Work to be completed
Search the entries below for the word "tree" and copy each line that has it.

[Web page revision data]

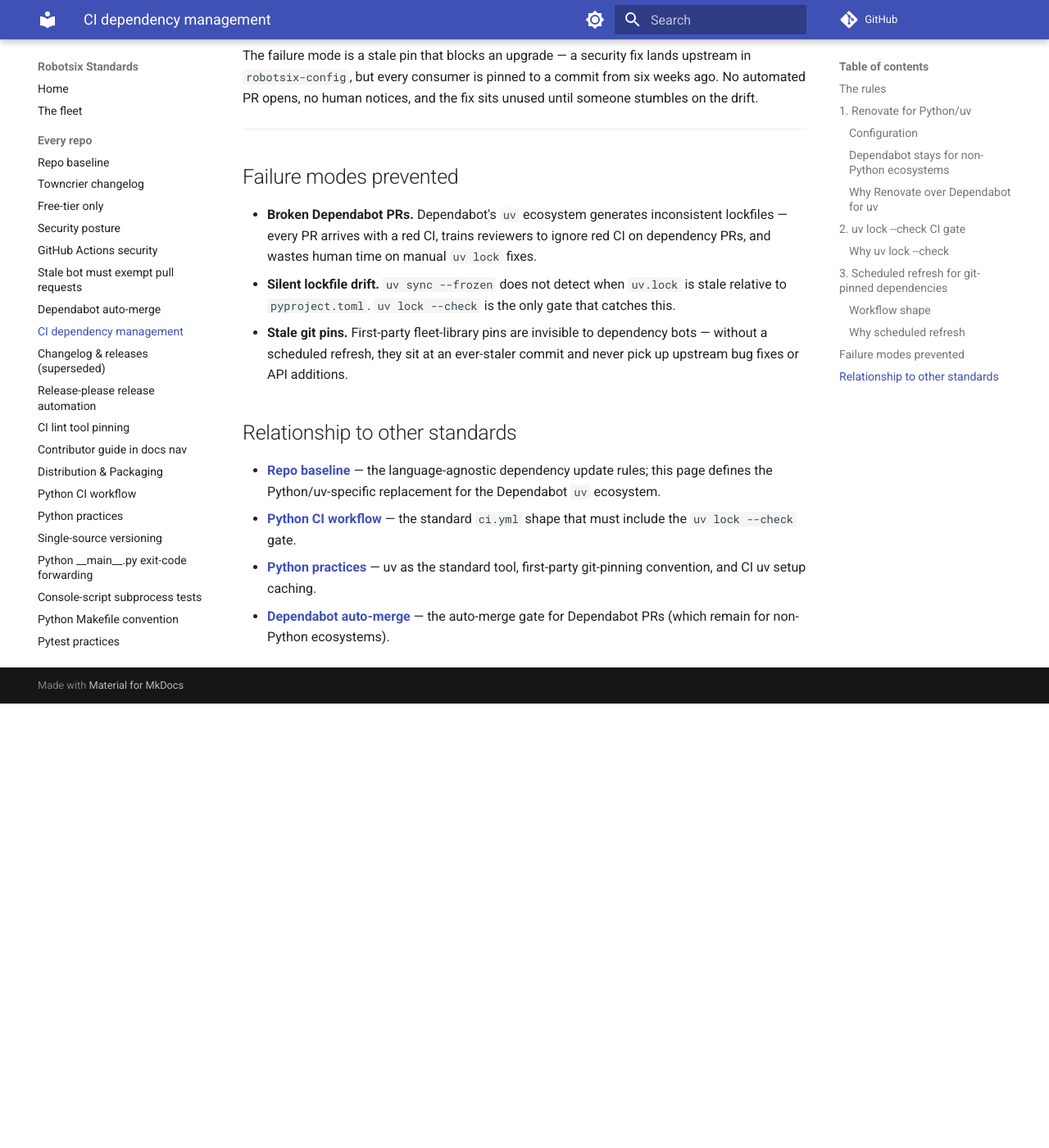
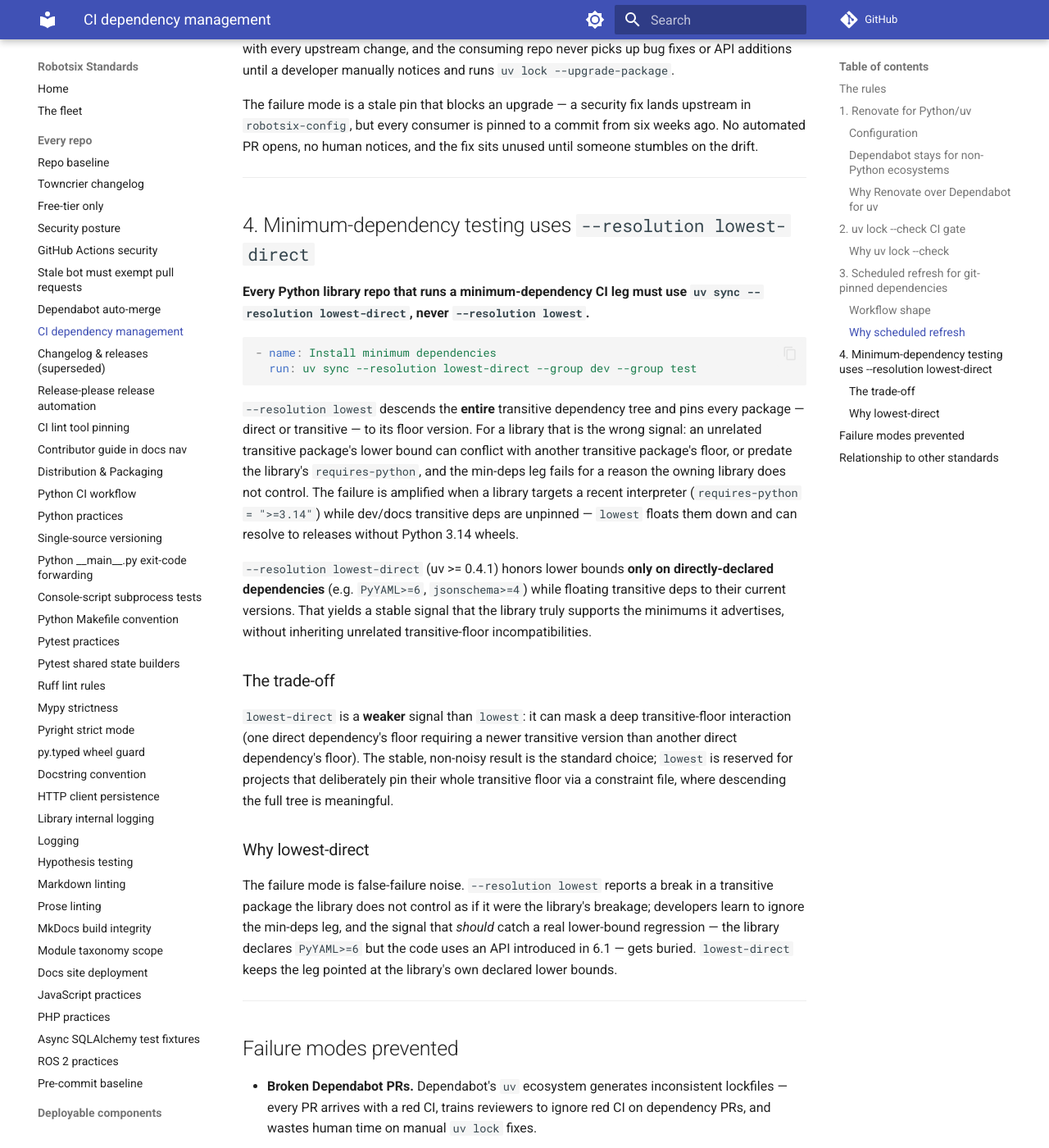
Before and after one commit to damien-robotsix/robotsix-standards, an MkDocs documentation site: the page built from docs/ci-dependency-standard.md, in a window 1280 px wide and 1400 px high, scrolled down 3796 px. Shown: the whole window at 82% size. Built offline with MkDocs 1.6.1 and Material for MkDocs 9.7.7, drawn with Linux system fonts in a browser that asks for light colours; comment, search, counter and statistics services are not loaded; before the commit the page ends 4654 px from its top, so only the background shows below that; some of the changed text lies outside the part shown.

Commit message:
chore: Standardize: use `uv --resolution lowest-direct` for library minimum-dependency CI legs (20260805T162501Z-standardize-use-uv-resolution-lowest-dir-0721) (#291)
Co-authored-by: robotsix-mill <mill@robotsix.local>

````diff
--- a/docs/ci-dependency-standard.md
+++ b/docs/ci-dependency-standard.md
@@ -13,6 +13,8 @@
 2. **Every Python repo's CI must include a `uv lock --check` gate.**
 3. **Repos with git-pinned `[tool.uv.sources]` dependencies must have a
    scheduled refresh workflow.**
+4. **A minimum-dependency CI leg must use `uv sync --resolution
+   lowest-direct`, never `--resolution lowest`.**
 
 ---
 
@@ -189,6 +191,53 @@ the fix sits unused until someone stumbles on the drift.
 
 ---
 
+## 4. Minimum-dependency testing uses `--resolution lowest-direct`
+
+**Every Python library repo that runs a minimum-dependency CI leg must use
+`uv sync --resolution lowest-direct`, never `--resolution lowest`.**
+
+```yaml
+- name: Install minimum dependencies
+  run: uv sync --resolution lowest-direct --group dev --group test
+```
+
+`--resolution lowest` descends the **entire** transitive dependency tree and
+pins every package — direct or transitive — to its floor version.  For a
+library that is the wrong signal: an unrelated transitive package's lower
+bound can conflict with another transitive package's floor, or predate the
+library's `requires-python`, and the min-deps leg fails for a reason the
+owning library does not control.  The failure is amplified when a library
+targets a recent interpreter (`requires-python = ">=3.14"`) while dev/docs
+transitive deps are unpinned — `lowest` floats them down and can resolve to
+releases without Python 3.14 wheels.
+
+`--resolution lowest-direct` (uv >= 0.4.1) honors lower bounds **only on
+directly-declared dependencies** (e.g. `PyYAML>=6`, `jsonschema>=4`) while
+floating transitive deps to their current versions.  That yields a stable
+signal that the library truly supports the minimums it advertises, without
+inheriting unrelated transitive-floor incompatibilities.
+
+### The trade-off
+
+`lowest-direct` is a **weaker** signal than `lowest`: it can mask a deep
+transitive-floor interaction (one direct dependency's floor requiring a
+newer transitive version than another direct dependency's floor).  The
+stable, non-noisy result is the standard choice; `lowest` is reserved for
+projects that deliberately pin their whole transitive floor via a
+constraint file, where descending the full tree is meaningful.
+
+### Why lowest-direct
+
+The failure mode is false-failure noise.  `--resolution lowest` reports a
+break in a transitive package the library does not control as if it were the
+library's breakage; developers learn to ignore the min-deps leg, and the
+signal that *should* catch a real lower-bound regression — the library
+declares `PyYAML>=6` but the code uses an API introduced in 6.1 — gets
+buried.  `lowest-direct` keeps the leg pointed at the library's own declared
+lower bounds.
+
+---
+
 ## Failure modes prevented
 
 - **Broken Dependabot PRs.** Dependabot's `uv` ecosystem generates
@@ -198,6 +247,11 @@ the fix sits unused until someone stumbles on the drift.
 - **Silent lockfile drift.** `uv sync --frozen` does not detect when
   `uv.lock` is stale relative to `pyproject.toml`.  `uv lock --check` is
   the only gate that catches this.
+- **Minimum-dependency false failures.** `--resolution lowest` pins
+  transitive floors the library does not control, breaking CI on unrelated
+  transitive incompatibilities and training developers to ignore the
+  min-deps leg.  `--resolution lowest-direct` keeps the signal on the
+  library's own declared lower bounds.
 - **Stale git pins.** First-party fleet-library pins are invisible to
   dependency bots — without a scheduled refresh, they sit at an ever-staler
   commit and never pick up upstream bug fixes or API additions.
````
Also changed, not shown: README.md (+1 -1 lines), docs/index.md (+2 -2 lines).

Reply to the exercise
+`--resolution lowest` descends the **entire** transitive dependency tree and
+constraint file, where descending the full tree is meaningful.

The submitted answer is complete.